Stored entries
--------
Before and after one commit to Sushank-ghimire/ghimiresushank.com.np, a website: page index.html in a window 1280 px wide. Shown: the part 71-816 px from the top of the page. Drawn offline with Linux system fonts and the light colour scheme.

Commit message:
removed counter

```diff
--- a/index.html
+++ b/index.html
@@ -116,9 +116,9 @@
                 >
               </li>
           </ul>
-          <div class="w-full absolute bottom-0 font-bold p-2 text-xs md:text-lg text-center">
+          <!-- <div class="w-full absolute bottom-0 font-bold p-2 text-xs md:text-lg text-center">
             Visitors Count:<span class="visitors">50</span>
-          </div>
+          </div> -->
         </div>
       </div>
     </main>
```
--------
For each line above that includes the word "index", make a copy of that line.

Before and after one commit to Sushank-ghimire/ghimiresushank.com.np, a website: page index.html in a window 1280 px wide. Shown: the part 71-816 px from the top of the page. Drawn offline with Linux system fonts and the light colour scheme.
--- a/index.html
+++ b/index.html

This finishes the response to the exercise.